What is this, an Apple product? Are we supposed to buy on just good looks?
@ suitable1 - 14.5 hours of battery life. More than just good looks. Though it is pretty.
It’s very sexy indeed. For my uses, Windows 10 S would probably have to go but I’m assuming there’s no reason I couldn’t install Windows 10 Pro.
@ ianlee74 -
I have a Microsoft Surface Pro 4 and I am running Windows 10 Pro without problems.
Not sure my Surface Pro is the same as what you are talking about though.
They do look good and glad to see we have moved on the usual 1368x768 resolution screens of laptops from the past. Pity I already own a Dell XPS 15 as I think the i7 with 16GB RAM and 512GB SSD would make a good machine for development and CAD work when mobile. Only shame is that the burgundy colour doesn’t come in that spec
I believe that you can upgrade to Pro for free until the end of the year.
[quote=“willgeorge”]I have a Microsoft Surface Pro 4 and I am running Windows 10 Pro without problems.
Not sure my Surface Pro is the same as what you are talking about though.[/quote]
We’re talking about the new Surface Laptop from the initial post. In case you missed it, Microsoft also announced today a new flavor of Windows, Windows 10 S. It’s a more [S]ecure version of Windows that only allows apps from the Windows Store to be installed. It’s aimed at education as is the Laptop. However, I would assume that Windows 10 Pro can be installed on this hardware the same as it can be on any other laptop. But, I don’t know enough about the Surface Laptop or Win10 S yet to say that for sure. Who knows what other security mechanisms are built-in…
Apparently, upgrading from S to Pro is a two-click operation, and will eventually cost $50. Through the end of 2017, however, it’s free.
You do, at that point, give up some of the advantages in battery life. But could be a worthwhile tradeoff depending on what you need to do.
I’d be very interested if (like Office) Microsoft starts wrapping their dev tools (VS2017, VS Code) etc. using Centennial and putting them in the store. That would make Windows 10 S much more interesting to me personally.
Obviously, if you’re doing anything with hardware, Windows 10 S would probably be a non-starter, since I’d imagine installing necessary drivers would be impossible without upgrading to Pro.
@ ianlee74 -
One thing that’s interesting is that 10 S isn’t currently available through MSDN downloads. We have to assume it will be eventually but as that FAQ mentions… Currently, if you upgrade to 10 Pro there is no way to go back to 10 S.
Well, as soon as you compiled an app with vs2017, it would be deleted because it was not downloaded from the windows store. Otherwise it would be a security loophole to just provide the source code for any app you want to install on windows S, and build it there, to bypass the restrictions, no?

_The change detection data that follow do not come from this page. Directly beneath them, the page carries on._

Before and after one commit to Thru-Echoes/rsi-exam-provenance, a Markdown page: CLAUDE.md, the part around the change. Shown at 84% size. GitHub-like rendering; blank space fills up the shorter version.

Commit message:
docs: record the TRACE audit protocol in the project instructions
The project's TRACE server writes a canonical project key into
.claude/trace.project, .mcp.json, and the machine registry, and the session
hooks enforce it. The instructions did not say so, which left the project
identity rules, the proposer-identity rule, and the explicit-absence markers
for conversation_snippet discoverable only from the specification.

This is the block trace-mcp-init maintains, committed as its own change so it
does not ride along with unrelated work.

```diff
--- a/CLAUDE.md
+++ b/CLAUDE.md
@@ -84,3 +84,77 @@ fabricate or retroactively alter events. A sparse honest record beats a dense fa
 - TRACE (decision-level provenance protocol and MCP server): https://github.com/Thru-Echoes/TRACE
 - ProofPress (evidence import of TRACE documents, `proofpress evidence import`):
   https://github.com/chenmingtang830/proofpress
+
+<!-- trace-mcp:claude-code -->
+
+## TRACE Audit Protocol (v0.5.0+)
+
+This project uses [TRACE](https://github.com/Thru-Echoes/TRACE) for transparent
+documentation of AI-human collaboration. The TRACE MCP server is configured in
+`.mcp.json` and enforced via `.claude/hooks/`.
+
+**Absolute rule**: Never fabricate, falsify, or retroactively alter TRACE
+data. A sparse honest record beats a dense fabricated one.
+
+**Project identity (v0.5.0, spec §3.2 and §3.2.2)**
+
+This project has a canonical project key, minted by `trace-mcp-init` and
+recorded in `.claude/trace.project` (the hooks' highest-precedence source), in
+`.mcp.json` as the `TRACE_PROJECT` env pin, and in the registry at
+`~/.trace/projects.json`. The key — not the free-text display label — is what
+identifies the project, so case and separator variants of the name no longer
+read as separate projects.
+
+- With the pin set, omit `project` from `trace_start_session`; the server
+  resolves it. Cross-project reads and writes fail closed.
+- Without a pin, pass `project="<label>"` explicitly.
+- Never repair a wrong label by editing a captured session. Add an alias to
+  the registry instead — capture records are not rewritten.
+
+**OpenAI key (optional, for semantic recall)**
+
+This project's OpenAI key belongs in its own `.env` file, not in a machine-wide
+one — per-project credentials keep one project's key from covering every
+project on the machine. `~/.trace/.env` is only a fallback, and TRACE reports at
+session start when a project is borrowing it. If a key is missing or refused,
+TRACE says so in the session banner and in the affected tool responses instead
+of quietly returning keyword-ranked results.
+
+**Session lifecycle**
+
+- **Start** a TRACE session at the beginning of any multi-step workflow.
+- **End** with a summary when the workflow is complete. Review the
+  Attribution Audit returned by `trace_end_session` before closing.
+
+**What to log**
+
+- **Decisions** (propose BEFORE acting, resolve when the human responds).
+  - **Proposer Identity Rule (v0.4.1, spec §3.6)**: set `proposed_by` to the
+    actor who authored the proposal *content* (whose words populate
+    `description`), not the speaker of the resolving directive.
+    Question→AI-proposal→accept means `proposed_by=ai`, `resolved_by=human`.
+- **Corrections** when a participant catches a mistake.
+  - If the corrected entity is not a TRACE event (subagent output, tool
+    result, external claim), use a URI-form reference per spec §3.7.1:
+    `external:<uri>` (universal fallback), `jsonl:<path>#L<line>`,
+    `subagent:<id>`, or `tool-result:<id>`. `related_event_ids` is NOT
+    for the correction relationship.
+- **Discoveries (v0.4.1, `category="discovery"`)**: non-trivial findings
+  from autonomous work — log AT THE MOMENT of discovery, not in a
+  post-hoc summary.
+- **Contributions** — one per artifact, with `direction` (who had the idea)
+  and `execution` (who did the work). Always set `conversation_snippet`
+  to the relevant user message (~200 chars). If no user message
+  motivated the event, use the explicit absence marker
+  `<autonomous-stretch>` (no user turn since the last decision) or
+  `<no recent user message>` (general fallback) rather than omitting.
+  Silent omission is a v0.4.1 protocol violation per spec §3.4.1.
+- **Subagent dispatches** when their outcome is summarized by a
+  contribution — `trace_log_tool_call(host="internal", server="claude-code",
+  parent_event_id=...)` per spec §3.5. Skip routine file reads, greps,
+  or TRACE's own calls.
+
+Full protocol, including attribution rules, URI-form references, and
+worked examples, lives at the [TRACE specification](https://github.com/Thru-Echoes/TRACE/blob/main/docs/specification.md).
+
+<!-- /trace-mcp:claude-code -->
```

A reasonable point. Would probably be a big challenge to make full VS2017 work, and VS Code would probably face similar challenges due to the need for Node and NPM to be installed, both of which represent similar security risks, in a locked-down environment.

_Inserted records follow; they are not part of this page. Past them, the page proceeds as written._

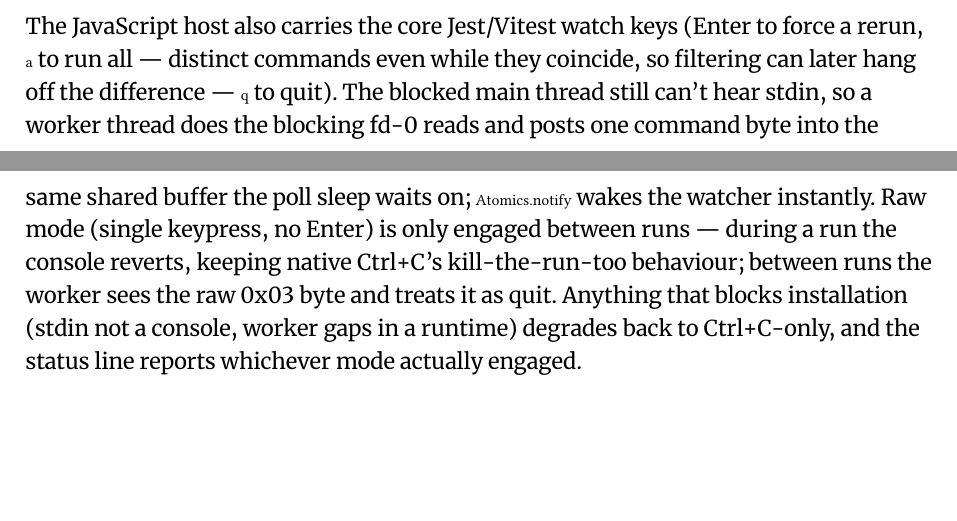
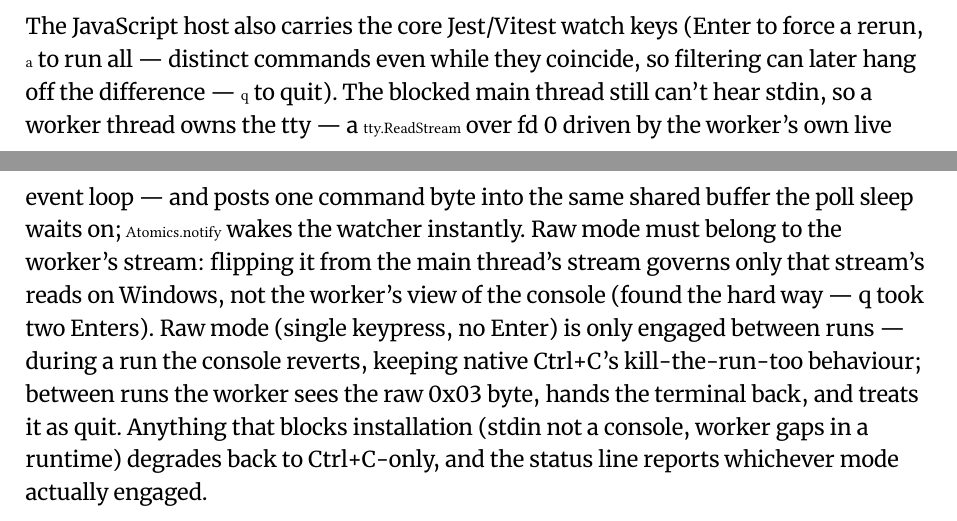
Before and after one commit to richardcocks/vouch, a Typst document (docs/vouch-design.typ, which reads docs/chapters/roadmap.typ): two parts of pages 23 and 24 of 26, joined at a grey line, cut so that both start at the same text, the shorter picture padded with empty space. Compiled offline with Typst 0.15; a missing font is replaced by an installed copy or a similar font.

Commit message:
Let the key worker own the tty stream
Bare keys did not register on Windows: raw mode flipped from the main
thread's process.stdin stream governs only that stream's reads, not the
worker's direct fd-0 reads, so the worker stayed line-buffered and
quitting took q + Enter + Enter.

The worker now uses the same machinery Jest and Vitest use — a raw-mode
tty.ReadStream with data events — which works because the worker's
event loop is alive even while the main thread blocks. The main thread
no longer touches process.stdin at all (the guard is tty.isatty(0),
which does not materialise the stream); raw toggling around inner runs
goes over postMessage, and on quit the worker hands the terminal back
itself before posting the command.

Co-Authored-By: Claude Fable 5 <noreply@anthropic.com>

```diff
--- a/docs/chapters/roadmap.typ
+++ b/docs/chapters/roadmap.typ
@@ -157,13 +157,17 @@ exactly the one the JavaScript host gets for free.
 The JavaScript host also carries the core Jest/Vitest watch keys (Enter
 to force a rerun, `a` to run all — distinct commands even while they
 coincide, so filtering can later hang off the difference — `q` to quit).
-The blocked main thread still can't hear stdin, so a worker thread does
-the blocking fd-0 reads and posts one command byte into the same shared
-buffer the poll sleep waits on; `Atomics.notify` wakes the watcher
-instantly. Raw mode (single keypress, no Enter) is only engaged between
-runs — during a run the console reverts, keeping native Ctrl+C's
+The blocked main thread still can't hear stdin, so a worker thread owns
+the tty — a `tty.ReadStream` over fd 0 driven by the worker's own live
+event loop — and posts one command byte into the same shared buffer the
+poll sleep waits on; `Atomics.notify` wakes the watcher instantly. Raw
+mode must belong to the worker's stream: flipping it from the main
+thread's stream governs only that stream's reads on Windows, not the
+worker's view of the console (found the hard way — q took two Enters).
+Raw mode (single keypress, no Enter) is only engaged between runs —
+during a run the console reverts, keeping native Ctrl+C's
 kill-the-run-too behaviour; between runs the worker sees the raw 0x03
-byte and treats it as quit. Anything that blocks installation (stdin not
+byte, hands the terminal back, and treats it as quit. Anything that blocks installation (stdin not
 a console, worker gaps in a runtime) degrades back to Ctrl+C-only, and
 the status line reports whichever mode actually engaged.
 
```
Also changed, not shown: 1 other file.
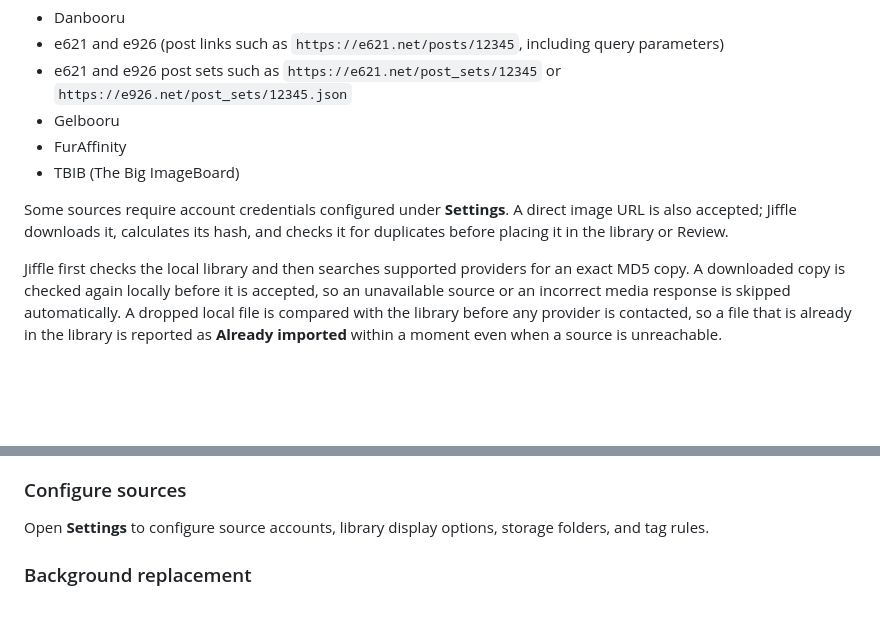
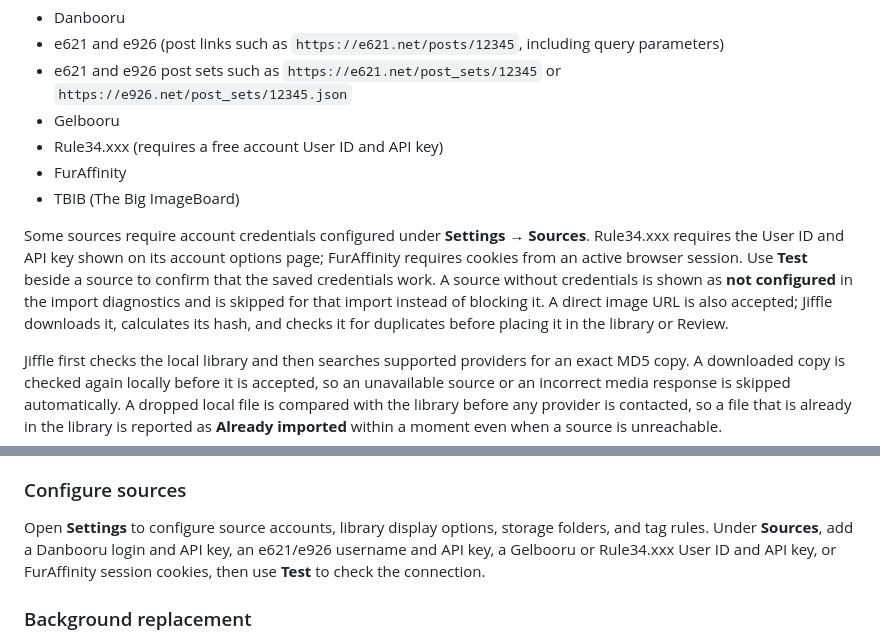
Before and after one commit to iban27830/jiffle, a Markdown page: README.md, 2 parts joined by grey strips. Drawn GitHub-style; blank space fills up the shorter version.

Commit message:
docs: describe the Rule34 source and its credentials

```diff
--- a/README.md
+++ b/README.md
@@ -104,10 +104,18 @@ Supported online sources include:
 - e621 and e926 (post links such as `https://e621.net/posts/12345`, including query parameters)
 - e621 and e926 post sets such as `https://e621.net/post_sets/12345` or `https://e926.net/post_sets/12345.json`
 - Gelbooru
+- Rule34.xxx (requires a free account User ID and API key)
 - FurAffinity
 - TBIB (The Big ImageBoard)
 
-Some sources require account credentials configured under **Settings**. A direct image URL is also accepted; Jiffle downloads it, calculates its hash, and checks it for duplicates before placing it in the library or Review.
+Some sources require account credentials configured under **Settings → Sources**.
+Rule34.xxx requires the User ID and API key shown on its account options page;
+FurAffinity requires cookies from an active browser session. Use **Test** beside a
+source to confirm that the saved credentials work. A source without credentials is
+shown as **not configured** in the import diagnostics and is skipped for that
+import instead of blocking it. A direct image URL is also accepted; Jiffle downloads
+it, calculates its hash, and checks it for duplicates before placing it in the
+library or Review.
 
 Jiffle first checks the local library and then searches supported providers for an
 exact MD5 copy. A downloaded copy is checked again locally before it is accepted,
@@ -251,7 +259,7 @@ Set access uses the `e621_login` and `e621_api_key` values saved under **Setting
 
 ### Configure sources
 
-Open **Settings** to configure source accounts, library display options, storage folders, and tag rules.
+Open **Settings** to configure source accounts, library display options, storage folders, and tag rules. Under **Sources**, add a Danbooru login and API key, an e621/e926 username and API key, a Gelbooru or Rule34.xxx User ID and API key, or FurAffinity session cookies, then use **Test** to check the connection.
 
 ### Background replacement
 
```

But given that Windows 10 S arguably represents the future of Windows, Microsoft is going to have to solve these challenges sooner or later.

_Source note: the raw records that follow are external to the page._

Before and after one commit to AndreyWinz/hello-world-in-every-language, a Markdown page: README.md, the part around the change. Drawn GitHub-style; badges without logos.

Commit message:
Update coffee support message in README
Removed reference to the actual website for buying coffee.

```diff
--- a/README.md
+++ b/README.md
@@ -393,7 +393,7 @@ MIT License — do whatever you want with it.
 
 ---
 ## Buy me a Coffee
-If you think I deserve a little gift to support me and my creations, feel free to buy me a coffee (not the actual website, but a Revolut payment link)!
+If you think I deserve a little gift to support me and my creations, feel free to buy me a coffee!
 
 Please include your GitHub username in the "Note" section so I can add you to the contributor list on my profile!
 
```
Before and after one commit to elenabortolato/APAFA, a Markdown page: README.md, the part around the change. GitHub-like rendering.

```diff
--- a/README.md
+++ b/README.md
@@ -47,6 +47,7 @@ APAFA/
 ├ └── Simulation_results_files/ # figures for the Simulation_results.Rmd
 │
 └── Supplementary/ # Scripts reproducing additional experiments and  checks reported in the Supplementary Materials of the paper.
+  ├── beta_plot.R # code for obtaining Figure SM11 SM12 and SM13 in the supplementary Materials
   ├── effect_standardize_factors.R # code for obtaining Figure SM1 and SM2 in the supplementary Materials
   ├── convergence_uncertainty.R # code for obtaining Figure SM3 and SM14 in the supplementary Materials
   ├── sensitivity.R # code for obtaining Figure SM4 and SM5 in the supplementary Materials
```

Authorized dev environment : Minecraft
In all seriousness though, even to develop Store apps, you need to put the box into Developer or Sideload mode, which turns off a lot of safety interlocks right there. Once those are off, you can sideload apps from anywhere whether you built them or not. I suspect that sideload and dev mode are disabled in S (though I have no firsthand experience yet).
I like the machine, and it would be high on my list if I was in the market at the moment, but I’m not. So I best keep the blinders on, head down, and forge on into the wind with my current rig(s).
Heh. Yeah, as soon as I clicked Submit on that previous comment, it occurred to me that developer mode was probably the answer…but as you note, it’s probably not sufficient, even if it is enabled on Windows 10 S. So in the short term, upgrading to Pro is probably the answer. But there has to be a long-term solution, I would think.
Well, this is interesting:
I’d love to know if this will work on Windows 10 S. Clearly, it’s possible to access hardware from a store app wrapped using Centennial. Whether that’s possible on Windows 10 S is a slightly different question. But would be cool if so.
Desktop Bridge app?
Centennial and Desktop Bridge are one and the same (the former was the codename).
BTW - as I’m sure you’re aware since you’re at BUILD, but for the benefit of those who may not be following the keynote, Microsoft announced that iTunes is coming to the Windows Store. I assume it’ll be a Desktop Bridge app, but that means that the 2nd most-used app in Windows should in theory work on Windows 10 S. Suffice it to say, that’s a pretty big deal. Who knows…maybe Microsoft will figure out how to get Chrome on the Windows Store.
Īn talking to the Microsoft folks this morning, the answer is “yes”! If its in the Store, you can run it.